** Opening Data provided block **
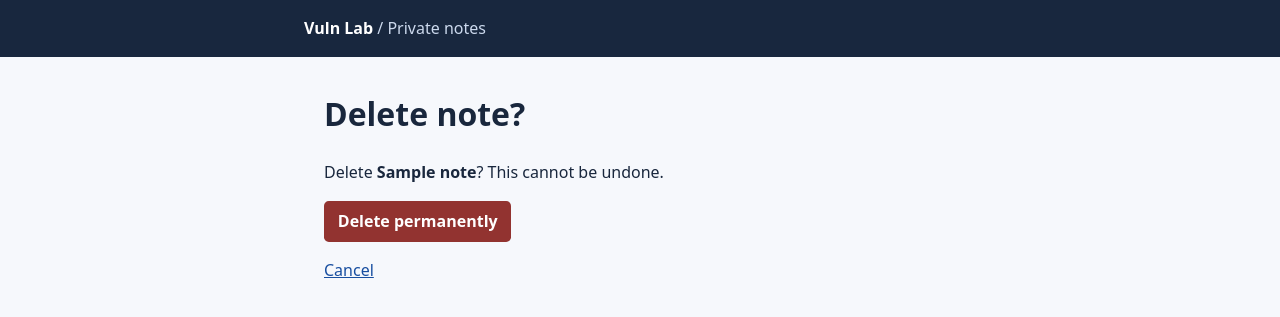
After one commit to pasmud/vuln-lab, a Flask app: template vuln_lab/templates/delete.html in a window 1280 px wide. The commit adds this page. Shown: the top 317 px of the page. Run offline with Flask 3, Linux system fonts and the light colour scheme; the template is opened without the code that fills it: most values are stand-ins (such as "Sample title", 1, 10 or a date in 2020).

Commit message:
Confirm note deletion before submitting

```diff
--- /dev/null
+++ b/vuln_lab/templates/delete.html
@@ -0,0 +1,11 @@
+{% extends 'base.html' %}
+{% block title %}Confirm deletion{% endblock %}
+{% block content %}
+<h1>Delete note?</h1>
+<p>Delete <strong>{{ note['title'] }}</strong>? This cannot be undone.</p>
+<form method="post" action="{{ url_for('notes.delete_note', note_id=note['id']) }}">
+  <input type="hidden" name="csrf_token" value="{{ csrf_token() }}">
+  <button class="danger">Delete permanently</button>
+</form>
+<p><a href="{{ url_for('notes.detail', note_id=note['id']) }}">Cancel</a></p>
+{% endblock %}
--- a/vuln_lab/templates/detail.html
+++ b/vuln_lab/templates/detail.html
@@ -7,8 +7,5 @@
   <p class="note-body">{{ note['body'] }}</p>
 </article>
 <p><a href="{{ url_for('notes.edit_note', note_id=note['id']) }}">Edit note</a></p>
-<form method="post" action="{{ url_for('notes.delete_note', note_id=note['id']) }}">
-  <input type="hidden" name="csrf_token" value="{{ csrf_token() }}">
-  <button class="danger">Delete note</button>
-</form>
+<p><a href="{{ url_for('notes.confirm_delete', note_id=note['id']) }}">Delete note</a></p>
 {% endblock %}
--- a/vuln_lab/views.py
+++ b/vuln_lab/views.py
@@ -147,6 +147,12 @@ def edit_note(note_id):
     return redirect(url_for("notes.detail", note_id=note_id), code=303)
 
 
+@bp.get("/notes/<note_id>/delete")
+@login_required
+def confirm_delete(note_id):
+    return render_template("delete.html", note=owned_note(checked_note_id(note_id)))
+
+
 @bp.post("/notes/<note_id>/delete")
 @login_required
 def delete_note(note_id):
```
Also changed, not shown: docs/security-review.md (+1 -1 lines), tests/test_app.py (+23 -7 lines), README.md.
** Closing Data provided block **
-- Exercise prompt --
In your copy of the listing above, reproduce each line exactly and omit all pictures.

-- Task response --
After one commit to pasmud/vuln-lab, a Flask app: template vuln_lab/templates/delete.html in a window 1280 px wide. The commit adds this page. Shown: the top 317 px of the page. Run offline with Flask 3, Linux system fonts and the light colour scheme; the template is opened without the code that fills it: most values are stand-ins (such as "Sample title", 1, 10 or a date in 2020).

Commit message:
Confirm note deletion before submitting

```diff
--- /dev/null
+++ b/vuln_lab/templates/delete.html
@@ -0,0 +1,11 @@
+{% extends 'base.html' %}
+{% block title %}Confirm deletion{% endblock %}
+{% block content %}
+<h1>Delete note?</h1>
+<p>Delete <strong>{{ note['title'] }}</strong>? This cannot be undone.</p>
+<form method="post" action="{{ url_for('notes.delete_note', note_id=note['id']) }}">
+  <input type="hidden" name="csrf_token" value="{{ csrf_token() }}">
+  <button class="danger">Delete permanently</button>
+</form>
+<p><a href="{{ url_for('notes.detail', note_id=note['id']) }}">Cancel</a></p>
+{% endblock %}
--- a/vuln_lab/templates/detail.html
+++ b/vuln_lab/templates/detail.html
@@ -7,8 +7,5 @@
   <p class="note-body">{{ note['body'] }}</p>
 </article>
 <p><a href="{{ url_for('notes.edit_note', note_id=note['id']) }}">Edit note</a></p>
-<form method="post" action="{{ url_for('notes.delete_note', note_id=note['id']) }}">
-  <input type="hidden" name="csrf_token" value="{{ csrf_token() }}">
-  <button class="danger">Delete note</button>
-</form>
+<p><a href="{{ url_for('notes.confirm_delete', note_id=note['id']) }}">Delete note</a></p>
 {% endblock %}
--- a/vuln_lab/views.py
+++ b/vuln_lab/views.py
@@ -147,6 +147,12 @@ def edit_note(note_id):
     return redirect(url_for("notes.detail", note_id=note_id), code=303)
 
 
+@bp.get("/notes/<note_id>/delete")
+@login_required
+def confirm_delete(note_id):
+    return render_template("delete.html", note=owned_note(checked_note_id(note_id)))
+
+
 @bp.post("/notes/<note_id>/delete")
 @login_required
 def delete_note(note_id):
```
Also changed, not shown: docs/security-review.md (+1 -1 lines), tests/test_app.py (+23 -7 lines), README.md.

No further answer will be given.